This phase extends the project from an access point below Glenhurst Estates and passes in front of Sea Walk Estates to Crofton Beach at the foot of Berridge Street. It consists of an elevated walkway over the tidal flats for a distance of 210 metres from the south end of phase 2 to the Crofton Public Beach, with construction similar to Phase 1. It provides access and therefore easy walking distance to hiking trails at Osbourne Bay Park and Maple Mountain.
Donations from individuals, small businesses and associations were sufficient to proceed with the planning for Phase 3. Lanarc Consultants Ltd., who designed Phase 1, was asked to provide a preliminary estimate. The estimate was based upon Phase 1 and was considered too low. Harold Engineering, a marine engineering firm, was commissioned to review the estimate, study construction methods, and determine if the methods are acceptable to the Department of Fisheries and Oceans.
DNC was successful in obtaining a $250,000 grant from the West Coast Community Adjustment Program. This amount along with funds allotted from DNC budgetary provisions and the CCCS was felt to be sufficient to complete Phase III.
West Coast Community Adjustment Grant stipulated that the $250,000 had to be spent by April 1st. It became evident that this deadline would be impossible to achieve due mainly to the new approval requirement that the project had to be subjected to a 1st Nations Consultation process.

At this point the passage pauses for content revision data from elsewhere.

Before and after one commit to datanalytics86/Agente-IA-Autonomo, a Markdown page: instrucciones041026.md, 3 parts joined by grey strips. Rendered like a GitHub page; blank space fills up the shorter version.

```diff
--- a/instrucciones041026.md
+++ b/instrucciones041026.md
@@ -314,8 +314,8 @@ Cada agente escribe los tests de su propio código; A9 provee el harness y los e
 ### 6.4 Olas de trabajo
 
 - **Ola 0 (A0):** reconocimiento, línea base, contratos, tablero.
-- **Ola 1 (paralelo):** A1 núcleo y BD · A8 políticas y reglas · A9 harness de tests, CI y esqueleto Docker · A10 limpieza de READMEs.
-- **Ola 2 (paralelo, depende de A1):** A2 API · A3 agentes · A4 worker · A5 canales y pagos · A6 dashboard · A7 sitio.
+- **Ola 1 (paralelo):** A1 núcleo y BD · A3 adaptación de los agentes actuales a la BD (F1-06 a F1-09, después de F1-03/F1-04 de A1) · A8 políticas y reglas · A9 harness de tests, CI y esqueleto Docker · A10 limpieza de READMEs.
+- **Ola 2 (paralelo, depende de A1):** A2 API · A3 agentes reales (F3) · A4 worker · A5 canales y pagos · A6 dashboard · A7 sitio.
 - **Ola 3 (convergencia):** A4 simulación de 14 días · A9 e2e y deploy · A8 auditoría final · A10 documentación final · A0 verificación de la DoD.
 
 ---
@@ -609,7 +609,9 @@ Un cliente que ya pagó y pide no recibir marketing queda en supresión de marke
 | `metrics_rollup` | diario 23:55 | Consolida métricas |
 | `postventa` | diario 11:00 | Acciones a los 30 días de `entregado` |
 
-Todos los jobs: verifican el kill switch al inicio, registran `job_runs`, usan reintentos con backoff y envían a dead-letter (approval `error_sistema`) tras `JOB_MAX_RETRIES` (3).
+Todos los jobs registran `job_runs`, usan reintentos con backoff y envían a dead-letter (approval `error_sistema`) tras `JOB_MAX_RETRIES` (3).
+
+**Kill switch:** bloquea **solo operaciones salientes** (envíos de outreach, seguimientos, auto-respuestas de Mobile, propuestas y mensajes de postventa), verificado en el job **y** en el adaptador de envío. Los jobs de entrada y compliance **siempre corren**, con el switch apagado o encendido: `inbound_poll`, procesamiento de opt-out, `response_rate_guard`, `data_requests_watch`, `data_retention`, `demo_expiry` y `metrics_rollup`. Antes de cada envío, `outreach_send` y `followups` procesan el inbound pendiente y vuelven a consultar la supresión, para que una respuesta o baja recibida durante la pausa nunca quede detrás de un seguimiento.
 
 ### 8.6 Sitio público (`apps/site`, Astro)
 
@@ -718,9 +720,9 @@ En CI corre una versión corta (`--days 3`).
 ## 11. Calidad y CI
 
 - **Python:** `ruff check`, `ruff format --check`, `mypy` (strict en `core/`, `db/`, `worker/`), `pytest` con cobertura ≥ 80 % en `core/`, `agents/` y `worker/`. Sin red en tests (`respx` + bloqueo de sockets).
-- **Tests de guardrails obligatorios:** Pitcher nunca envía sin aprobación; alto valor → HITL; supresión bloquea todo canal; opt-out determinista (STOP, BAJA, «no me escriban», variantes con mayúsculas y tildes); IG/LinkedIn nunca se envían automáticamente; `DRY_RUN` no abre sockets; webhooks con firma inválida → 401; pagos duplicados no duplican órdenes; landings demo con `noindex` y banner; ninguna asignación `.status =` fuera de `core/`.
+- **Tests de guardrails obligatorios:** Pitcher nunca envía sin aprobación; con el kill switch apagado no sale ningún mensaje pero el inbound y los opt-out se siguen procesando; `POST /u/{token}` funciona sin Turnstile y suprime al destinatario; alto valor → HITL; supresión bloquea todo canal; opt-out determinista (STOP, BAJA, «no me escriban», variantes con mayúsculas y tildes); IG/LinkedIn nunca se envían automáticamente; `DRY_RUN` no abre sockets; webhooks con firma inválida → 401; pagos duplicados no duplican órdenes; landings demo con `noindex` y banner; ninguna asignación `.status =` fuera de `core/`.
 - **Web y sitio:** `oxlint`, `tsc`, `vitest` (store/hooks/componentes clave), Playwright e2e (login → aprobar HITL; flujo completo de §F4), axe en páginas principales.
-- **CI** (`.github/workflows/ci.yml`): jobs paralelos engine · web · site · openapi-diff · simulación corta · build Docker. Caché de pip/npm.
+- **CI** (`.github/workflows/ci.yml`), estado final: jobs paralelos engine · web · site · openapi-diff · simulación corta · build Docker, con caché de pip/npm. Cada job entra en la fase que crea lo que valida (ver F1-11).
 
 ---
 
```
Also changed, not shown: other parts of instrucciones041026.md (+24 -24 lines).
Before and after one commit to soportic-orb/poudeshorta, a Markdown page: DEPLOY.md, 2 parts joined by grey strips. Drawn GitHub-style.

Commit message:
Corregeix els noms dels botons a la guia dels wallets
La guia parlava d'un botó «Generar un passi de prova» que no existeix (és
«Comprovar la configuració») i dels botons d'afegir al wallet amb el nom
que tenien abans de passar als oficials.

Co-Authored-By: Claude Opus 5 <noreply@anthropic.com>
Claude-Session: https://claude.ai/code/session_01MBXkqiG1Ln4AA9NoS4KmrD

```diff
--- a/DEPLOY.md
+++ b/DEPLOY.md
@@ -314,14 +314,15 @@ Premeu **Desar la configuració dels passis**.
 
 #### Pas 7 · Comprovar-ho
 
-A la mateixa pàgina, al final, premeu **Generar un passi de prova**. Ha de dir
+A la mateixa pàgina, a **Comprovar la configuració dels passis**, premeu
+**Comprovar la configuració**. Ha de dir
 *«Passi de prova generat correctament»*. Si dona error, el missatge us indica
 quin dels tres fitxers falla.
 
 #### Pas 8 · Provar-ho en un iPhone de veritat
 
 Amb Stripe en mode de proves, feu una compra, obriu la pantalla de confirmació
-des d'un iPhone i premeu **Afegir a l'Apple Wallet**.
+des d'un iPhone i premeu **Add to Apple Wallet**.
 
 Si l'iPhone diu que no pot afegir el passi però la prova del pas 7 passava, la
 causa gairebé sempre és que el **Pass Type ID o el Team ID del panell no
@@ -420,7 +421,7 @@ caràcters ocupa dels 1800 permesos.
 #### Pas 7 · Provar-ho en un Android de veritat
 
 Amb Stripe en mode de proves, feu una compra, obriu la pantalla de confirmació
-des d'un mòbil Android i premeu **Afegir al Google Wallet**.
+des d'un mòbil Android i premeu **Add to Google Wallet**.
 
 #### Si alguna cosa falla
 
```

This involved approvals from 6 individual bands, one as far away as Lake Cowichan. Whether approval negotiations had to be carried out by a single group of the 6 bands or individually was not known. A meeting with 1st Nations was scheduled for Jan 18th. One promising aspect was that once it is presented the 1st Nations have 60 days to respond. Meanwhile North Cowichan proceeded to secure tenure from the affected up land owners. The design proceeded and tenders for construction were received from a variety of contractors who all liked the project. Unfortunately due to the above unforeseen delays the tenders had to be pulled as the construction window could not be met.
North Cowichan went to Community Futures and explained the situation and suggested the grant be spent on construction materials in advance. Fortunately Community Futures agreed and the grant is secured. A new construction window was set for June 1st.
A Construction Start-up meeting for Phase 3 was held at the Crofton Beach Park on May 31st. The contract had been awarded to Warm Valley Contracting who were present along with representatives of from HB Lanarc Golder (the design engineers), Municipality of North Cowichan, Millennia Research, Applied Ecological Solutions, and the CCCS. Items discussed included communication with neighbors and the general public, environmental assessment, archeology, mobilization, site signage and fencing, construction layout, and hours of work. Mobilization began Tuesday June 5th and construction started June 6th with construction starting at the Crofton Beach Park at the south terminus of the walkway to facilitate access. Costs for Phase 3 were $800,000, which consisted of the $250, 00 grant, and $500,000 from DNC and $50,000 from the CCCS.
It was a long time coming, but the dream came true.
Nessie Vye Memorial Bursary
Crofton Catering Group Bursary 1
Crofton Catering Group Bursary 2
Hugo Lebitschnig Memorial Bursary for the Trades (Carpentry, Welding, Hairdressing, etc)